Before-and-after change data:
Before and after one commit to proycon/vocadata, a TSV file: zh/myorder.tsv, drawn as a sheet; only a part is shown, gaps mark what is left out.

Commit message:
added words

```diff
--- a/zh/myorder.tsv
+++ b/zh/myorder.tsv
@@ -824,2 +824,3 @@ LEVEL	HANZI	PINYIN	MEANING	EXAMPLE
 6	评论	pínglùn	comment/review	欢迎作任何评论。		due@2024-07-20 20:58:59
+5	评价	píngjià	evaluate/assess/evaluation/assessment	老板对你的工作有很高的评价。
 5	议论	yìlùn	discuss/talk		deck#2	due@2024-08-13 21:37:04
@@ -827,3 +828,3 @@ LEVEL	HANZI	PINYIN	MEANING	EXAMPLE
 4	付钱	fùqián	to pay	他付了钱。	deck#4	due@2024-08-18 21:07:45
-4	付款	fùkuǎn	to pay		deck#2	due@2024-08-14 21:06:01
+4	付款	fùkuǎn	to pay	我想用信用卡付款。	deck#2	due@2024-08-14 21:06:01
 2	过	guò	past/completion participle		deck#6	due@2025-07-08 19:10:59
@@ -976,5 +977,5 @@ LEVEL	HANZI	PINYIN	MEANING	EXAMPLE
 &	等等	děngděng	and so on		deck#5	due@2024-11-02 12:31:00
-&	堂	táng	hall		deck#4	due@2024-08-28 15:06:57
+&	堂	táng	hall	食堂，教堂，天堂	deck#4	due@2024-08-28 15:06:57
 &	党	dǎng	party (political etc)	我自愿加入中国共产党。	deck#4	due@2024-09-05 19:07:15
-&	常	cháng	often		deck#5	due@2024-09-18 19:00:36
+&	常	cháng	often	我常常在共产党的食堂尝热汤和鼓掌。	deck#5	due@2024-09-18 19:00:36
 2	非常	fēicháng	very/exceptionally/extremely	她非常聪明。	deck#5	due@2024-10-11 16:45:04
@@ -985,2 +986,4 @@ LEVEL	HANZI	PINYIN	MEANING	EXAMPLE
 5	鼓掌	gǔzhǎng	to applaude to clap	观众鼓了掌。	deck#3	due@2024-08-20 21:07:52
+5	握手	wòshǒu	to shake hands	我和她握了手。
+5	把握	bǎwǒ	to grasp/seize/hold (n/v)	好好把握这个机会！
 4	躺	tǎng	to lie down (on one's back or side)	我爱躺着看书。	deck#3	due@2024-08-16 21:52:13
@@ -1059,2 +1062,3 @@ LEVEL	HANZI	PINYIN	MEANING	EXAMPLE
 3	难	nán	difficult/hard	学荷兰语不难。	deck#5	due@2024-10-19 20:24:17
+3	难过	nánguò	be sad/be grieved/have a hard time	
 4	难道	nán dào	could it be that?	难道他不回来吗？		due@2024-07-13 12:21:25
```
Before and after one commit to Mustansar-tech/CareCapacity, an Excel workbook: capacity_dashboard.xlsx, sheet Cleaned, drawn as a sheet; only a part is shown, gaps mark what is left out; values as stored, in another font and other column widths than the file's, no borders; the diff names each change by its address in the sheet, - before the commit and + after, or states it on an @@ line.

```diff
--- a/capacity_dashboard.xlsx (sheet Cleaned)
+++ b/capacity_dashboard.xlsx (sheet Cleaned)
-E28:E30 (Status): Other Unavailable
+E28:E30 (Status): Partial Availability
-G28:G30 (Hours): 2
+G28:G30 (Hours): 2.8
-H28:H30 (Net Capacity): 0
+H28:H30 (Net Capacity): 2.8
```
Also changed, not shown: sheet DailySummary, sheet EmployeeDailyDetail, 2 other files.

#### [TASK BRIEF]
Write out the data exactly as it stands.

#### [ANSWER AREA]
Before and after one commit to proycon/vocadata, a TSV file: zh/myorder.tsv, drawn as a sheet; only a part is shown, gaps mark what is left out.

Commit message:
added words

```diff
--- a/zh/myorder.tsv
+++ b/zh/myorder.tsv
@@ -824,2 +824,3 @@ LEVEL	HANZI	PINYIN	MEANING	EXAMPLE
 6	评论	pínglùn	comment/review	欢迎作任何评论。		due@2024-07-20 20:58:59
+5	评价	píngjià	evaluate/assess/evaluation/assessment	老板对你的工作有很高的评价。
 5	议论	yìlùn	discuss/talk		deck#2	due@2024-08-13 21:37:04
@@ -827,3 +828,3 @@ LEVEL	HANZI	PINYIN	MEANING	EXAMPLE
 4	付钱	fùqián	to pay	他付了钱。	deck#4	due@2024-08-18 21:07:45
-4	付款	fùkuǎn	to pay		deck#2	due@2024-08-14 21:06:01
+4	付款	fùkuǎn	to pay	我想用信用卡付款。	deck#2	due@2024-08-14 21:06:01
 2	过	guò	past/completion participle		deck#6	due@2025-07-08 19:10:59
@@ -976,5 +977,5 @@ LEVEL	HANZI	PINYIN	MEANING	EXAMPLE
 &	等等	děngděng	and so on		deck#5	due@2024-11-02 12:31:00
-&	堂	táng	hall		deck#4	due@2024-08-28 15:06:57
+&	堂	táng	hall	食堂，教堂，天堂	deck#4	due@2024-08-28 15:06:57
 &	党	dǎng	party (political etc)	我自愿加入中国共产党。	deck#4	due@2024-09-05 19:07:15
-&	常	cháng	often		deck#5	due@2024-09-18 19:00:36
+&	常	cháng	often	我常常在共产党的食堂尝热汤和鼓掌。	deck#5	due@2024-09-18 19:00:36
 2	非常	fēicháng	very/exceptionally/extremely	她非常聪明。	deck#5	due@2024-10-11 16:45:04
@@ -985,2 +986,4 @@ LEVEL	HANZI	PINYIN	MEANING	EXAMPLE
 5	鼓掌	gǔzhǎng	to applaude to clap	观众鼓了掌。	deck#3	due@2024-08-20 21:07:52
+5	握手	wòshǒu	to shake hands	我和她握了手。
+5	把握	bǎwǒ	to grasp/seize/hold (n/v)	好好把握这个机会！
 4	躺	tǎng	to lie down (on one's back or side)	我爱躺着看书。	deck#3	due@2024-08-16 21:52:13
@@ -1059,2 +1062,3 @@ LEVEL	HANZI	PINYIN	MEANING	EXAMPLE
 3	难	nán	difficult/hard	学荷兰语不难。	deck#5	due@2024-10-19 20:24:17
+3	难过	nánguò	be sad/be grieved/have a hard time	
 4	难道	nán dào	could it be that?	难道他不回来吗？		due@2024-07-13 12:21:25
```
Before and after one commit to Mustansar-tech/CareCapacity, an Excel workbook: capacity_dashboard.xlsx, sheet Cleaned, drawn as a sheet; only a part is shown, gaps mark what is left out; values as stored, in another font and other column widths than the file's, no borders; the diff names each change by its address in the sheet, - before the commit and + after, or states it on an @@ line.

```diff
--- a/capacity_dashboard.xlsx (sheet Cleaned)
+++ b/capacity_dashboard.xlsx (sheet Cleaned)
-E28:E30 (Status): Other Unavailable
+E28:E30 (Status): Partial Availability
-G28:G30 (Hours): 2
+G28:G30 (Hours): 2.8
-H28:H30 (Net Capacity): 0
+H28:H30 (Net Capacity): 2.8
```
Also changed, not shown: sheet DailySummary, sheet EmployeeDailyDetail, 2 other files.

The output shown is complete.